The first time I heard the name Bruno Mars when at a summer pride festival when a local band in my area called The Blast Addicts did a version of his song “The Lazy Song”. I’d seen this album around but paid it little attention. Over time I’ve had more exposure to his young hipster attitude and his inspired state show,I began to realize this might just be a talent worth exploring.
It’s been a very long time since I heard an artist whose songs were inspiring interpretation so early in the game. While references to him as “the new Michael Jackson” were a complete turn off at first,considering how few artists will ever likely live up to a vibrant talent on the level of MJ again, But what was this man going to have to say on his own terms?
The first two songs on this album “Grenade” and “Just The Way You Are” do in fact possess that epic production sound so common today,however the pop-soul song craft of the compositions themselves are really quite amazing. My personal favorite track here is the slinky funk/reggae of “Our First Time”,with it’s beautifully jazzy chord changes.
“Runaway Baby” is a high octane,guitar based funk rocker where “The Lazy Song” pulls pop,soul,funk and light hip-hop rhythms together for a song celebrating the sometimes slacker spirit of youth. The same impulse carries on into the sparse new wave style “Marry You”,though this time seeking a commitment through naivety. “Talking To The Moon” is a moody,reflective piano based ballad.
Damian Marley shows up for the heavy reverbed reggae of “Liquor Store Blues”,an ode to drowning sorrows where “Count On Me” is a sweet little acoustic based song with a strong Caribbean flavor. The ending finds Mars as a soul man supreme on the heavily Stax inspired “The Other Side” recorded,of course with Cee Lo Green. Brimming with youthful charm and innocence this singer/songwriter/musician also shows great potential for a significant,long term creative expansion as he grows artistically.
He puts a great deal of thought into his writing and his musical ideas.
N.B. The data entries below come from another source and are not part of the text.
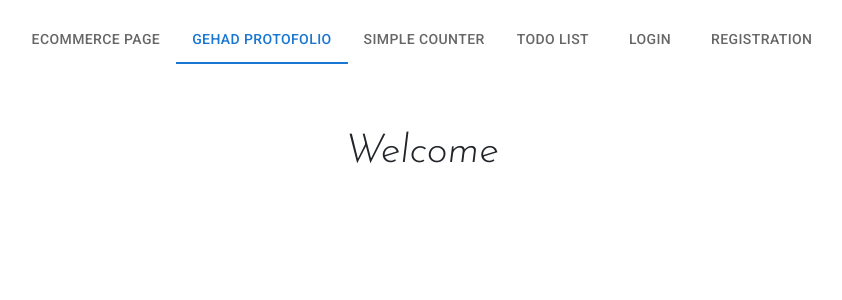
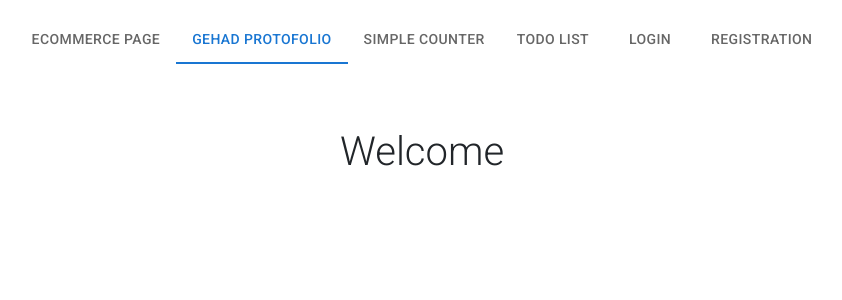
Before and after one commit to gehadsamy/Reactjs-ITI-tasks, a React (Create React App) app: page / in a window 1280 px wide. Shown: the top 300 px of the page, without its empty margins (218-1060 px from the left). Built offline with nearby package versions, Linux system fonts and the light colour scheme.

Commit message:
Add files via upload

```diff
--- a/src/index.css
+++ b/src/index.css
@@ -1,27 +1,17 @@
-@import url('https://fonts.googleapis.com/css2?family=Josefin+Sans:ital,wght@1,300&display=swap');
-
 body {
   margin: 0;
-  /* font-family: -apple-system, BlinkMacSystemFont, 'Segoe UI', 'Roboto', 'Oxygen',
-    'Ubuntu', 'Cantarell', 'Fira Sans', 'Droid Sans', 'Helvetica Neue',
-    sans-serif; */
+
   -webkit-font-smoothing: antialiased;
   -moz-osx-font-smoothing: grayscale;
   font-family: Roboto, Helvetica, Arial, sans-serif;
-  font-family: 'Josefin Sans', sans-serif !important;
+
 }
 
 code {
   font-family: source-code-pro, Menlo, Monaco, Consolas, 'Courier New',
     monospace;
 }
-/* .app{
-  text-align: center;
-background-color: #0000002d;
-height: 90vh;
-width: 200vh;
-  margin:  0 auto;
-} */
+
 .buttons button {
   width: 5rem;
   height: 5rem;
```
Also changed, not shown: src/App.css (+2 -6 lines).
And while it’s clear he operates on many levels firmly within the contemporary musical idiom,his basic musical flavors come out of 60’s and 70’s sunshine pop melodies-through the filters of the soul,funk and reggae music he clearly loves. Probably the idea pop album for this particular time period.
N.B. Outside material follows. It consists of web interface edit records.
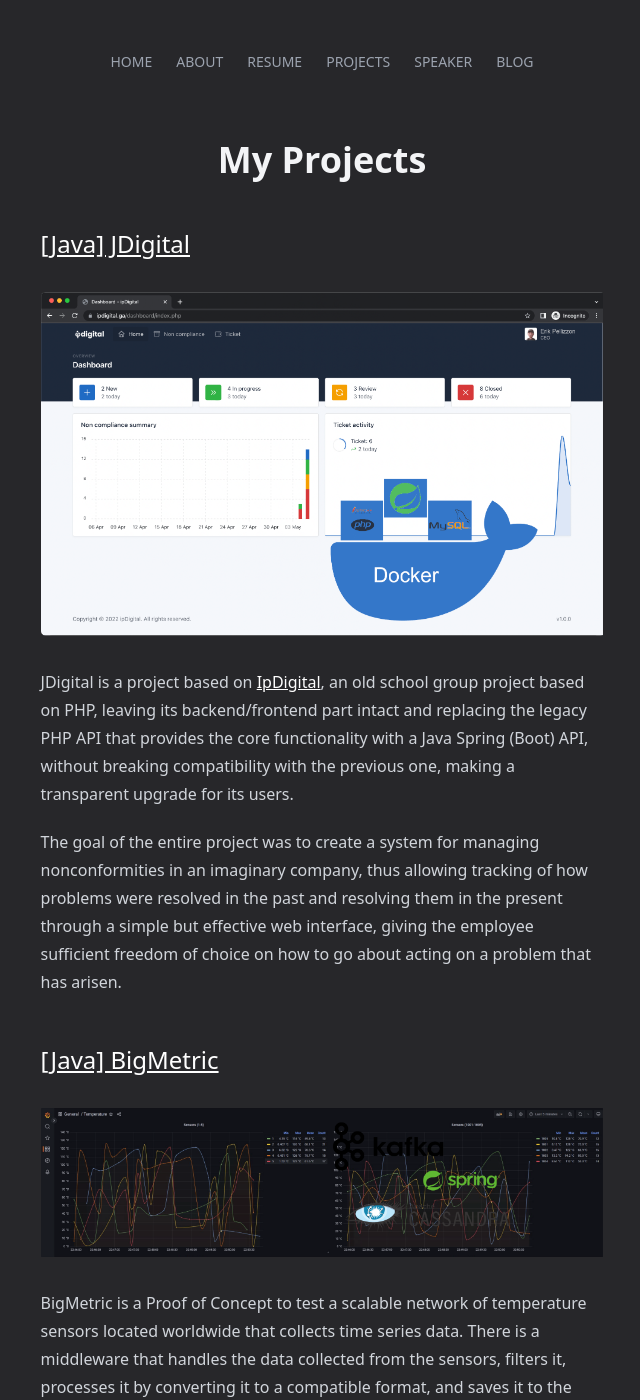
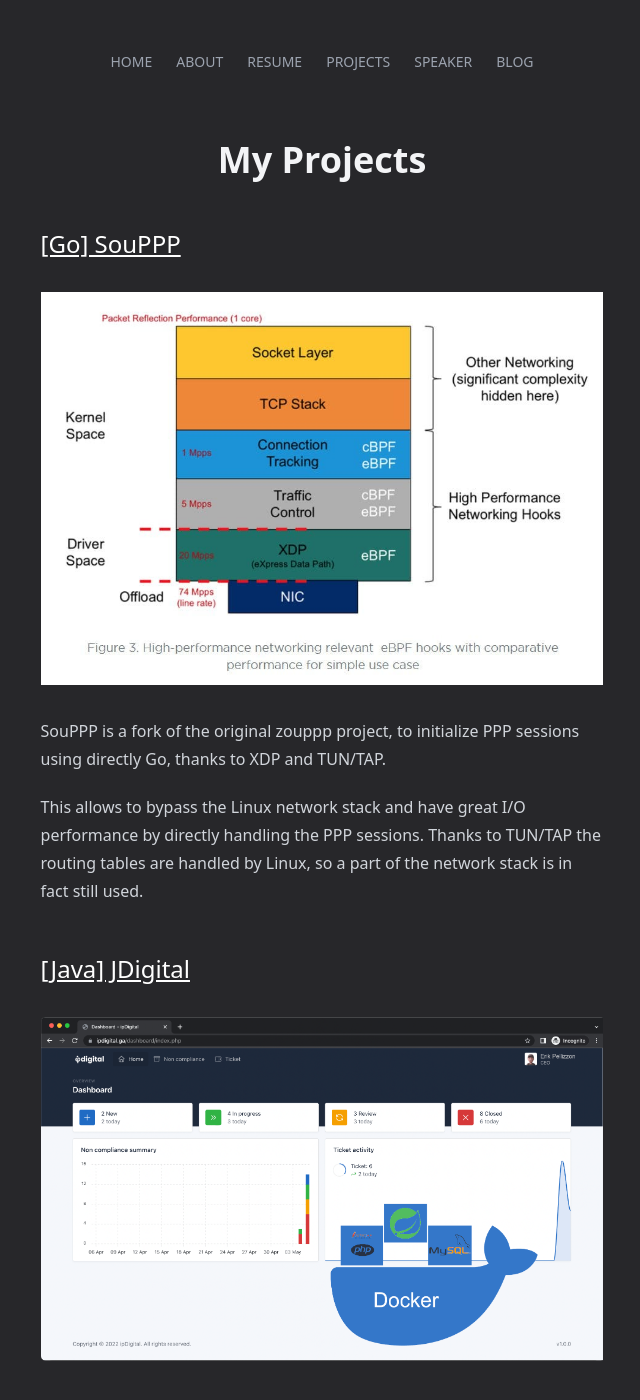
Before and after one commit to ErikPelli/erikpelli.github.io, a Jekyll site: the page built from projects.md, in a window 1280 px wide and 1400 px high. Shown: the whole window, without its empty margins (318-958 px from the left). Built offline with Jekyll 4.4.1, drawn with Linux system fonts in a browser that asks for light colours; nearby versions of some CDN libraries; some web fonts are replaced.

Commit message:
Add souppp to projects

```diff
--- a/projects.md
+++ b/projects.md
@@ -3,6 +3,17 @@ layout: page
 title: My Projects
 permalink: projects
 ---
+
+## [\[Go\] SouPPP](https://github.com/gandalfast/souppp)
+![SouPPP]({{ site.baseurl }}/assets/img/projects/souppp.jpg)
+
+SouPPP is a fork of the original zouppp project, to initialize PPP sessions
+using directly Go, thanks to XDP and TUN/TAP.
+
+This allows to bypass the Linux network stack and have great I/O performance
+by directly handling the PPP sessions.
+Thanks to TUN/TAP the routing tables are handled by Linux, so a part of
+the network stack is in fact still used.
 
 ## [\[Java\] JDigital](https://github.com/ErikPelli/JDigital)
 ![JDigital]({{ site.baseurl }}/assets/img/projects/jdigital.png)
```
Also changed, not shown: assets/img/projects/souppp.jpg (added).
This review of Bruno Mars’s first album was written by me five years ago, around the time I was taking an interest in his second effort Unorthodox Jukebox. Bruno’s music has since then been covered more on this blog by my friend Henrique Hopkins. He really helped to bring songs like “24 Karat” and the already iconic “Uptown Funk” to my initial attention in the doing. In any case, always felt it wise to approach Bruno’s music in an album context on my end. And am starting with his first here. Which shows how much tremendous growth Bruno’s music has made in the years since he made his solo debut.